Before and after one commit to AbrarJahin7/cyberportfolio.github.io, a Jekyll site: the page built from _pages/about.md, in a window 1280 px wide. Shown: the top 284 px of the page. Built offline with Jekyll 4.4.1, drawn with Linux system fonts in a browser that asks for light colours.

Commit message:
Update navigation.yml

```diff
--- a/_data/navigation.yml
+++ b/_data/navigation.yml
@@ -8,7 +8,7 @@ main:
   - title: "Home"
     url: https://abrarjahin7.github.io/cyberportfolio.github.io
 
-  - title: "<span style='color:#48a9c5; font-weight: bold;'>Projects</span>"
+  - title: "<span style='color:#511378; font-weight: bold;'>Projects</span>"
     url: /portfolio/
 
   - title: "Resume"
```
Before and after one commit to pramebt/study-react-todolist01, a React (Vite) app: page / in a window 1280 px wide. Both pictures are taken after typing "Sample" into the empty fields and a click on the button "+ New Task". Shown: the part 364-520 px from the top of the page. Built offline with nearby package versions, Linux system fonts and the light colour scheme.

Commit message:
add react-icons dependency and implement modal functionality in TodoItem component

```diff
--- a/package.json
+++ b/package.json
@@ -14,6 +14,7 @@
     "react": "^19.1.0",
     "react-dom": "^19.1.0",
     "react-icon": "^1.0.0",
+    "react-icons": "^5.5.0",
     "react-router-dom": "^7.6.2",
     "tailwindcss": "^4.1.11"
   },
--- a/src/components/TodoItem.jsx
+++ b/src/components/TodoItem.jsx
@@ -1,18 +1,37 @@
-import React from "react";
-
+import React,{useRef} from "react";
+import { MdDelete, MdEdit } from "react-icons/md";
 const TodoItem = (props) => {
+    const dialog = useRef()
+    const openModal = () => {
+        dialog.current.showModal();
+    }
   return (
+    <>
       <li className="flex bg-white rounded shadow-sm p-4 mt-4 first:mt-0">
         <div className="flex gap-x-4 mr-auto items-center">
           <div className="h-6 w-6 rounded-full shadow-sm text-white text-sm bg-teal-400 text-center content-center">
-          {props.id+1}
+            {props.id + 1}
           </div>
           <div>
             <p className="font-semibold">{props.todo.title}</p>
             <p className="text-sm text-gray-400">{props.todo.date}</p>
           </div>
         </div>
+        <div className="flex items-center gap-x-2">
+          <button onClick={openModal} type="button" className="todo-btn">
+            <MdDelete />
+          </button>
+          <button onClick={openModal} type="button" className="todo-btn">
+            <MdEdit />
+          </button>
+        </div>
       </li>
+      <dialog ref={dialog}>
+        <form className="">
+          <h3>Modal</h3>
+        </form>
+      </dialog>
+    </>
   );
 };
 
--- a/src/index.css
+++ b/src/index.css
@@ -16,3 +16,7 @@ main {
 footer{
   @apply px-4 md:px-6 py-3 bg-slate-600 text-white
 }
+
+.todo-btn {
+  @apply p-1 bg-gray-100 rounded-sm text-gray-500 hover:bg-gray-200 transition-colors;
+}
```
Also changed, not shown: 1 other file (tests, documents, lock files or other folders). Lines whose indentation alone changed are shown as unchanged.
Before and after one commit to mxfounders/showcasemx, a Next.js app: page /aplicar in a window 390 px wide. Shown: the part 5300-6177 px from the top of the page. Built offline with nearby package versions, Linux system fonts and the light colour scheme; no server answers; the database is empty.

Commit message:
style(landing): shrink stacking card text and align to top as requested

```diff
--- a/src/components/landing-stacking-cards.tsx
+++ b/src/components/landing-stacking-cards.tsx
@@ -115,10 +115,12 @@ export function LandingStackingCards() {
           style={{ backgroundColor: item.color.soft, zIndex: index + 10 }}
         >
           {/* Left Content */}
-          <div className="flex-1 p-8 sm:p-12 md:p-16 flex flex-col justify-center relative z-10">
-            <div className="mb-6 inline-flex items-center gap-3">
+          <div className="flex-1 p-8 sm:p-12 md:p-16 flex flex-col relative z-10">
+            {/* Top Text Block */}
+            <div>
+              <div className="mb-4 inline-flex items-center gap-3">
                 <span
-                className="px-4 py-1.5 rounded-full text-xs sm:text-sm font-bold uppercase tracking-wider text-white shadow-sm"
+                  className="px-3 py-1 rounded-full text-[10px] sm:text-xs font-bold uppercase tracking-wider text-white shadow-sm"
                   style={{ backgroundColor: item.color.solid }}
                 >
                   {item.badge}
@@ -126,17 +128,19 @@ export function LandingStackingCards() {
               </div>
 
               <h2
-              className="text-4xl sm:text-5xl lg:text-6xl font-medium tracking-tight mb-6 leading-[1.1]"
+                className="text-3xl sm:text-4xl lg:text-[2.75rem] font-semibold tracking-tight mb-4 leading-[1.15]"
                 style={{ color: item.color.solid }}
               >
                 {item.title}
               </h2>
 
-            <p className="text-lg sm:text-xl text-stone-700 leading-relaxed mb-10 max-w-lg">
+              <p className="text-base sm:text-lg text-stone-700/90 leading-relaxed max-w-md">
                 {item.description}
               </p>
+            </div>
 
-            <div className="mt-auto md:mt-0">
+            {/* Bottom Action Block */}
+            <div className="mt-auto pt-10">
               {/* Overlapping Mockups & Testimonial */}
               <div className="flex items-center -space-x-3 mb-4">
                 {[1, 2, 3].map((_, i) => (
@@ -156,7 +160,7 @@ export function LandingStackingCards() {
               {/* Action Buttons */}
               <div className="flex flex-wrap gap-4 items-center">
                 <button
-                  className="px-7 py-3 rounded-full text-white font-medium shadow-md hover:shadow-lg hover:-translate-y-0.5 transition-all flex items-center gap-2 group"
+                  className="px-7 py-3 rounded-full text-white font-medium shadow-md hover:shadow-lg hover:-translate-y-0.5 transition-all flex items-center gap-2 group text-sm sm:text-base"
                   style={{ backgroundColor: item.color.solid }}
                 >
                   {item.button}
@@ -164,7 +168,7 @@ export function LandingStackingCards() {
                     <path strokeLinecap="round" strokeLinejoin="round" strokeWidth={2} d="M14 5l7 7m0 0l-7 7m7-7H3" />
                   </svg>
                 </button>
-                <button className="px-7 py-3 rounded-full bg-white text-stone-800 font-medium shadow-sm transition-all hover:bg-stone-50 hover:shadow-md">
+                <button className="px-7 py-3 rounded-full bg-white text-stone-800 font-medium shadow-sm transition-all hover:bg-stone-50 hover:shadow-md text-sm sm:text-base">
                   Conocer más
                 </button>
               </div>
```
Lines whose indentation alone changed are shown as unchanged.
- - -
▸ **The task**
Every entry above has to be returned exactly as written.

▸ **Completed exercise**
Before and after one commit to AbrarJahin7/cyberportfolio.github.io, a Jekyll site: the page built from _pages/about.md, in a window 1280 px wide. Shown: the top 284 px of the page. Built offline with Jekyll 4.4.1, drawn with Linux system fonts in a browser that asks for light colours.

Commit message:
Update navigation.yml

```diff
--- a/_data/navigation.yml
+++ b/_data/navigation.yml
@@ -8,7 +8,7 @@ main:
   - title: "Home"
     url: https://abrarjahin7.github.io/cyberportfolio.github.io
 
-  - title: "<span style='color:#48a9c5; font-weight: bold;'>Projects</span>"
+  - title: "<span style='color:#511378; font-weight: bold;'>Projects</span>"
     url: /portfolio/
 
   - title: "Resume"
```
Before and after one commit to pramebt/study-react-todolist01, a React (Vite) app: page / in a window 1280 px wide. Both pictures are taken after typing "Sample" into the empty fields and a click on the button "+ New Task". Shown: the part 364-520 px from the top of the page. Built offline with nearby package versions, Linux system fonts and the light colour scheme.

Commit message:
add react-icons dependency and implement modal functionality in TodoItem component

```diff
--- a/package.json
+++ b/package.json
@@ -14,6 +14,7 @@
     "react": "^19.1.0",
     "react-dom": "^19.1.0",
     "react-icon": "^1.0.0",
+    "react-icons": "^5.5.0",
     "react-router-dom": "^7.6.2",
     "tailwindcss": "^4.1.11"
   },
--- a/src/components/TodoItem.jsx
+++ b/src/components/TodoItem.jsx
@@ -1,18 +1,37 @@
-import React from "react";
-
+import React,{useRef} from "react";
+import { MdDelete, MdEdit } from "react-icons/md";
 const TodoItem = (props) => {
+    const dialog = useRef()
+    const openModal = () => {
+        dialog.current.showModal();
+    }
   return (
+    <>
       <li className="flex bg-white rounded shadow-sm p-4 mt-4 first:mt-0">
         <div className="flex gap-x-4 mr-auto items-center">
           <div className="h-6 w-6 rounded-full shadow-sm text-white text-sm bg-teal-400 text-center content-center">
-          {props.id+1}
+            {props.id + 1}
           </div>
           <div>
             <p className="font-semibold">{props.todo.title}</p>
             <p className="text-sm text-gray-400">{props.todo.date}</p>
           </div>
         </div>
+        <div className="flex items-center gap-x-2">
+          <button onClick={openModal} type="button" className="todo-btn">
+            <MdDelete />
+          </button>
+          <button onClick={openModal} type="button" className="todo-btn">
+            <MdEdit />
+          </button>
+        </div>
       </li>
+      <dialog ref={dialog}>
+        <form className="">
+          <h3>Modal</h3>
+        </form>
+      </dialog>
+    </>
   );
 };
 
--- a/src/index.css
+++ b/src/index.css
@@ -16,3 +16,7 @@ main {
 footer{
   @apply px-4 md:px-6 py-3 bg-slate-600 text-white
 }
+
+.todo-btn {
+  @apply p-1 bg-gray-100 rounded-sm text-gray-500 hover:bg-gray-200 transition-colors;
+}
```
Also changed, not shown: 1 other file (tests, documents, lock files or other folders). Lines whose indentation alone changed are shown as unchanged.
Before and after one commit to mxfounders/showcasemx, a Next.js app: page /aplicar in a window 390 px wide. Shown: the part 5300-6177 px from the top of the page. Built offline with nearby package versions, Linux system fonts and the light colour scheme; no server answers; the database is empty.

Commit message:
style(landing): shrink stacking card text and align to top as requested

```diff
--- a/src/components/landing-stacking-cards.tsx
+++ b/src/components/landing-stacking-cards.tsx
@@ -115,10 +115,12 @@ export function LandingStackingCards() {
           style={{ backgroundColor: item.color.soft, zIndex: index + 10 }}
         >
           {/* Left Content */}
-          <div className="flex-1 p-8 sm:p-12 md:p-16 flex flex-col justify-center relative z-10">
-            <div className="mb-6 inline-flex items-center gap-3">
+          <div className="flex-1 p-8 sm:p-12 md:p-16 flex flex-col relative z-10">
+            {/* Top Text Block */}
+            <div>
+              <div className="mb-4 inline-flex items-center gap-3">
                 <span
-                className="px-4 py-1.5 rounded-full text-xs sm:text-sm font-bold uppercase tracking-wider text-white shadow-sm"
+                  className="px-3 py-1 rounded-full text-[10px] sm:text-xs font-bold uppercase tracking-wider text-white shadow-sm"
                   style={{ backgroundColor: item.color.solid }}
                 >
                   {item.badge}
@@ -126,17 +128,19 @@ export function LandingStackingCards() {
               </div>
 
               <h2
-              className="text-4xl sm:text-5xl lg:text-6xl font-medium tracking-tight mb-6 leading-[1.1]"
+                className="text-3xl sm:text-4xl lg:text-[2.75rem] font-semibold tracking-tight mb-4 leading-[1.15]"
                 style={{ color: item.color.solid }}
               >
                 {item.title}
               </h2>
 
-            <p className="text-lg sm:text-xl text-stone-700 leading-relaxed mb-10 max-w-lg">
+              <p className="text-base sm:text-lg text-stone-700/90 leading-relaxed max-w-md">
                 {item.description}
               </p>
+            </div>
 
-            <div className="mt-auto md:mt-0">
+            {/* Bottom Action Block */}
+            <div className="mt-auto pt-10">
               {/* Overlapping Mockups & Testimonial */}
               <div className="flex items-center -space-x-3 mb-4">
                 {[1, 2, 3].map((_, i) => (
@@ -156,7 +160,7 @@ export function LandingStackingCards() {
               {/* Action Buttons */}
               <div className="flex flex-wrap gap-4 items-center">
                 <button
-                  className="px-7 py-3 rounded-full text-white font-medium shadow-md hover:shadow-lg hover:-translate-y-0.5 transition-all flex items-center gap-2 group"
+                  className="px-7 py-3 rounded-full text-white font-medium shadow-md hover:shadow-lg hover:-translate-y-0.5 transition-all flex items-center gap-2 group text-sm sm:text-base"
                   style={{ backgroundColor: item.color.solid }}
                 >
                   {item.button}
@@ -164,7 +168,7 @@ export function LandingStackingCards() {
                     <path strokeLinecap="round" strokeLinejoin="round" strokeWidth={2} d="M14 5l7 7m0 0l-7 7m7-7H3" />
                   </svg>
                 </button>
-                <button className="px-7 py-3 rounded-full bg-white text-stone-800 font-medium shadow-sm transition-all hover:bg-stone-50 hover:shadow-md">
+                <button className="px-7 py-3 rounded-full bg-white text-stone-800 font-medium shadow-sm transition-all hover:bg-stone-50 hover:shadow-md text-sm sm:text-base">
                   Conocer más
                 </button>
               </div>
```
Lines whose indentation alone changed are shown as unchanged.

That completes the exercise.